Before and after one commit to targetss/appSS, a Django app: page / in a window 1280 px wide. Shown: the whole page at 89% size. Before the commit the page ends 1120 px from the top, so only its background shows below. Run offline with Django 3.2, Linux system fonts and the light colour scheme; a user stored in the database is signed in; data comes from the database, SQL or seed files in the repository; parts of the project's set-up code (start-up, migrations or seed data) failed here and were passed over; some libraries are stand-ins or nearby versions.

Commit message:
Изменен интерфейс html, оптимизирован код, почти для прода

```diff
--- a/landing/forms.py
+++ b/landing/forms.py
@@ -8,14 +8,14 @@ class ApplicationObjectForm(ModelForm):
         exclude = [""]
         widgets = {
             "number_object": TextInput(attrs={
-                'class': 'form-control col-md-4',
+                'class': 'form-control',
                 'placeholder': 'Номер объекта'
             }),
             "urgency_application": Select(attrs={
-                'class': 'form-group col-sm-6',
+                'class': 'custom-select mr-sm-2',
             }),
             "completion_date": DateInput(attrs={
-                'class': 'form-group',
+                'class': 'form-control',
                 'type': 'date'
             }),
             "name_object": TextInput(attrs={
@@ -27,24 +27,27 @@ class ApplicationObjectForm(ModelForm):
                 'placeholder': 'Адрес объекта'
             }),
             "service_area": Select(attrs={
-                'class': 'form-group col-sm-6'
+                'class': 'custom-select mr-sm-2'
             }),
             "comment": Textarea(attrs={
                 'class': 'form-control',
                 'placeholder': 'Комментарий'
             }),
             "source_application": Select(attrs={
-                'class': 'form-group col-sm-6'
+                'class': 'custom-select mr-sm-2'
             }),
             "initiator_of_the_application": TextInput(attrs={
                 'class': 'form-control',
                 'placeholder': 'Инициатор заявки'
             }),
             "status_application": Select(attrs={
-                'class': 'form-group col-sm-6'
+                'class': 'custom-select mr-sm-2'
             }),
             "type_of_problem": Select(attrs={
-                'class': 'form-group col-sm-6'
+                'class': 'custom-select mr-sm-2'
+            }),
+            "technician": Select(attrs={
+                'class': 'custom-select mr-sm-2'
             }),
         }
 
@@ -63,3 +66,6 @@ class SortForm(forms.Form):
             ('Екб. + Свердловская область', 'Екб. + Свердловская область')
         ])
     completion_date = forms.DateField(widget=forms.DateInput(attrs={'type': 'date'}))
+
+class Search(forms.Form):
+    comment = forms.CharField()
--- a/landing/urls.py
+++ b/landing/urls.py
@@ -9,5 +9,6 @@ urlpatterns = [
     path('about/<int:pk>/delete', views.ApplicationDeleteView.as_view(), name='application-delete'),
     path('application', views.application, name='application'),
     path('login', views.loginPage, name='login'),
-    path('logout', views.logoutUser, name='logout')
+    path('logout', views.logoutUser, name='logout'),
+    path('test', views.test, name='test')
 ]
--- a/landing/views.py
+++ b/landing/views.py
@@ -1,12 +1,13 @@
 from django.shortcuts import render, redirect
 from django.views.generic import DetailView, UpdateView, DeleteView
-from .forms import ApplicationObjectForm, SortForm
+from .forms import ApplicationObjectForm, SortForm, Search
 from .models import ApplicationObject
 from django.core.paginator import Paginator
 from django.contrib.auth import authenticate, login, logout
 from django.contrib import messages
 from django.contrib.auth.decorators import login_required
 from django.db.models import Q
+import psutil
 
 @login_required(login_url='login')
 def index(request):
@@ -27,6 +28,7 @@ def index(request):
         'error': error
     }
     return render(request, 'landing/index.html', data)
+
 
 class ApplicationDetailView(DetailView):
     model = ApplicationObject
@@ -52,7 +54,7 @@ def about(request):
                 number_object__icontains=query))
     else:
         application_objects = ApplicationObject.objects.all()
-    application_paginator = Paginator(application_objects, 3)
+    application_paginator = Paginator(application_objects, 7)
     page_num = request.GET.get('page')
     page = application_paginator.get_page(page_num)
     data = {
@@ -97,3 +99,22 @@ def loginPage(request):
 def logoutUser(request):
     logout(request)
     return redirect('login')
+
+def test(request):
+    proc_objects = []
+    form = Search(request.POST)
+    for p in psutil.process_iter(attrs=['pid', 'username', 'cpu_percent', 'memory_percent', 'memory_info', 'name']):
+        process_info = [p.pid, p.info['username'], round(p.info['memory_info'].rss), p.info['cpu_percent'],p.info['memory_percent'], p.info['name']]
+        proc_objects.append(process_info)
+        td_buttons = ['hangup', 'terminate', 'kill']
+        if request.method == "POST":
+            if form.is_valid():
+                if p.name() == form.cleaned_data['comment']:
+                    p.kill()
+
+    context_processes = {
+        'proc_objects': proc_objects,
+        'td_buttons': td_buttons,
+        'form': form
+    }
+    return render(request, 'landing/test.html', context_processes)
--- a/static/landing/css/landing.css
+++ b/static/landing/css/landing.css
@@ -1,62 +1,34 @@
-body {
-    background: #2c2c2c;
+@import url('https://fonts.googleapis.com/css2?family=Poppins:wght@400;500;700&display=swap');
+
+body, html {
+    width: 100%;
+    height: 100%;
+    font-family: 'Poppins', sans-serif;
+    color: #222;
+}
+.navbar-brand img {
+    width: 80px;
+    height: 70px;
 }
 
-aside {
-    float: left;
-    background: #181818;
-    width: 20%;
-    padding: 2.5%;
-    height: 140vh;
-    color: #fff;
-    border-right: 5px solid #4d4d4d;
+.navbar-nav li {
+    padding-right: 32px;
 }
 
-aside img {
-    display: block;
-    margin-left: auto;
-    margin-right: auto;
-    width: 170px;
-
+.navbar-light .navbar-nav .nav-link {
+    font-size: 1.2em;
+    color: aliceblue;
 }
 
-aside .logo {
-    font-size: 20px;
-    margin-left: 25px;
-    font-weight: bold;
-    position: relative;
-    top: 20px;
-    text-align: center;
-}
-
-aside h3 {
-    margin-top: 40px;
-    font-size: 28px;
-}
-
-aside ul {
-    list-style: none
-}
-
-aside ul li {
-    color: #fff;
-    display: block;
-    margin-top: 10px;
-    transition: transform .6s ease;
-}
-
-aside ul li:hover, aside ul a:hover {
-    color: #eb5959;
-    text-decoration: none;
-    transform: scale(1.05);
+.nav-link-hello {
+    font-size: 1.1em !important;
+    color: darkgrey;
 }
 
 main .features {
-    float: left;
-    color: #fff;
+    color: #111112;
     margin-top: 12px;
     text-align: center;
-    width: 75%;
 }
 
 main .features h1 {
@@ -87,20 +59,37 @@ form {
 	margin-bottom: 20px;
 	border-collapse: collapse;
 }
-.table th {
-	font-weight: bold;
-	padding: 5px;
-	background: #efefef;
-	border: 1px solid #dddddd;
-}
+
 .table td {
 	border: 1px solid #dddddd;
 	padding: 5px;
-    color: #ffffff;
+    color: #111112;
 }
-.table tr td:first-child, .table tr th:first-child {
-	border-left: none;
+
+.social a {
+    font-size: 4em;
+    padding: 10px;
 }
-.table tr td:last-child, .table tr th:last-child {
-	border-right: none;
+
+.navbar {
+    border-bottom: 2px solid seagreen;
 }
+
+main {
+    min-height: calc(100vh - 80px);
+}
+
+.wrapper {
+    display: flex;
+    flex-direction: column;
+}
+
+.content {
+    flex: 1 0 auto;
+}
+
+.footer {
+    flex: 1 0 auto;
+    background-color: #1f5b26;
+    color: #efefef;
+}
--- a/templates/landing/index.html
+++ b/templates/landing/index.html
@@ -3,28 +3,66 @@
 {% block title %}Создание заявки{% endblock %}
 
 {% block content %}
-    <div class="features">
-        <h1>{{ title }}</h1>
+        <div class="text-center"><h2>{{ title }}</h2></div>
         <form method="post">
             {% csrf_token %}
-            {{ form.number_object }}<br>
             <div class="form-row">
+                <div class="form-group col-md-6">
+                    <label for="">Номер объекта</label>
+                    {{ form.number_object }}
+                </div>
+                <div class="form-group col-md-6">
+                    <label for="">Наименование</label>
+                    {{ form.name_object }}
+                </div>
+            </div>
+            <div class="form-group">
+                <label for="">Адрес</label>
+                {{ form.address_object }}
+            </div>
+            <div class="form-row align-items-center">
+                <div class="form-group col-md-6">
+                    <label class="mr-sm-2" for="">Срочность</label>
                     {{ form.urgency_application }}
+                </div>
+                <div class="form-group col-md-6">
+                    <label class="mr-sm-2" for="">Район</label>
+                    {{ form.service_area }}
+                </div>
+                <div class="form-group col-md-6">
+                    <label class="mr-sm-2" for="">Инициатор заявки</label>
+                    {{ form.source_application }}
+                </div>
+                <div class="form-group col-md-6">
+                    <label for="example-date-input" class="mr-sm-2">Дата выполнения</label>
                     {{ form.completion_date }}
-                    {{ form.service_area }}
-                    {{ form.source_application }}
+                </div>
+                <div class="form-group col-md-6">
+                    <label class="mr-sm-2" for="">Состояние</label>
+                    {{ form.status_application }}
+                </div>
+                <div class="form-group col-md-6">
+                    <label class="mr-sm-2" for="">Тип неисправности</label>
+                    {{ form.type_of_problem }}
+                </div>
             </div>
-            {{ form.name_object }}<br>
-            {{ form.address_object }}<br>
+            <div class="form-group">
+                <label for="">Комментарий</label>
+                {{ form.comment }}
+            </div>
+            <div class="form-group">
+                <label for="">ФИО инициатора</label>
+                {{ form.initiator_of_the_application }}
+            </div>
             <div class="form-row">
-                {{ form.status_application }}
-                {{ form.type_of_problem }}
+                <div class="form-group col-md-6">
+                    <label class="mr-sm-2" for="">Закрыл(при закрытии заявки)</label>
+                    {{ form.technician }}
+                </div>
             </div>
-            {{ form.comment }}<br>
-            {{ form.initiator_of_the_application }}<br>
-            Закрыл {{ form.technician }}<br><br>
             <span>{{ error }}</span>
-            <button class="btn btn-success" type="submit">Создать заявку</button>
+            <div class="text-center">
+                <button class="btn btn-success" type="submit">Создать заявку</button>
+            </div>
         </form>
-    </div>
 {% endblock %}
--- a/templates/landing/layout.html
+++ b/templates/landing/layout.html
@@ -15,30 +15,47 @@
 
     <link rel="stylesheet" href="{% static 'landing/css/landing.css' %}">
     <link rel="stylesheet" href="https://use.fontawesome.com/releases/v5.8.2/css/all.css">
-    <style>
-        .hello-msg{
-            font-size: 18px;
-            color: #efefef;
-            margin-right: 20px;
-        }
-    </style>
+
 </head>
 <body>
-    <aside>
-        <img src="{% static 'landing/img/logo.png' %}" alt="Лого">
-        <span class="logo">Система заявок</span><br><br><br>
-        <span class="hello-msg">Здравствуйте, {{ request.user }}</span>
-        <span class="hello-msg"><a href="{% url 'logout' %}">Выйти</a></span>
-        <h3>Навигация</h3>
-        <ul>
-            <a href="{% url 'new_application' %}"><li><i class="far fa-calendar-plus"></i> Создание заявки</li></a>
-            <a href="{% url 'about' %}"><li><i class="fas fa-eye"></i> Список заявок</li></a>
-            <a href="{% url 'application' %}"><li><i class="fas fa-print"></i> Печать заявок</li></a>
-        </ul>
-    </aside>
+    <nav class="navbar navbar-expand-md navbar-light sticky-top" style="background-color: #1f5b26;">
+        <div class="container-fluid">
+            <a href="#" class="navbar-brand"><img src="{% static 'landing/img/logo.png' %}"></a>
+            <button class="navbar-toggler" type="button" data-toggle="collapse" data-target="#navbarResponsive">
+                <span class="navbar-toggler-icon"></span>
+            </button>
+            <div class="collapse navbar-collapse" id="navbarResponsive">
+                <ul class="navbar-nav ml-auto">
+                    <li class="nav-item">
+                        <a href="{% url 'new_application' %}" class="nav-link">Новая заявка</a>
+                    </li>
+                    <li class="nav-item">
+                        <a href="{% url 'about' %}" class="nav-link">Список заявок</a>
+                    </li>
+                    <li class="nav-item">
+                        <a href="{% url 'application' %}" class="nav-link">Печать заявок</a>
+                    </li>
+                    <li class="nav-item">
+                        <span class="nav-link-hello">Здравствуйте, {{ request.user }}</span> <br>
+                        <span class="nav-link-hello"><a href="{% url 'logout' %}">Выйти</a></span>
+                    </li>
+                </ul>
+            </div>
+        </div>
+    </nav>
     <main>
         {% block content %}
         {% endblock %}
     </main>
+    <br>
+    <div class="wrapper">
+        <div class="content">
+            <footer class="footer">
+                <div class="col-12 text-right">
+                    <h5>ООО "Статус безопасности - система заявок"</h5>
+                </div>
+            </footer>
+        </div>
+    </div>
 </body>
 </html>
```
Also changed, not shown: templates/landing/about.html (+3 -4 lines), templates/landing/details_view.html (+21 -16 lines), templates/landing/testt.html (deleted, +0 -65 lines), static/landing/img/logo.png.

------------------------------------------------------------------------

→ **Work item**:
Looking at the entries above, state how many lines contain "placeholder"; give the number alone.

→ **Written response**:
4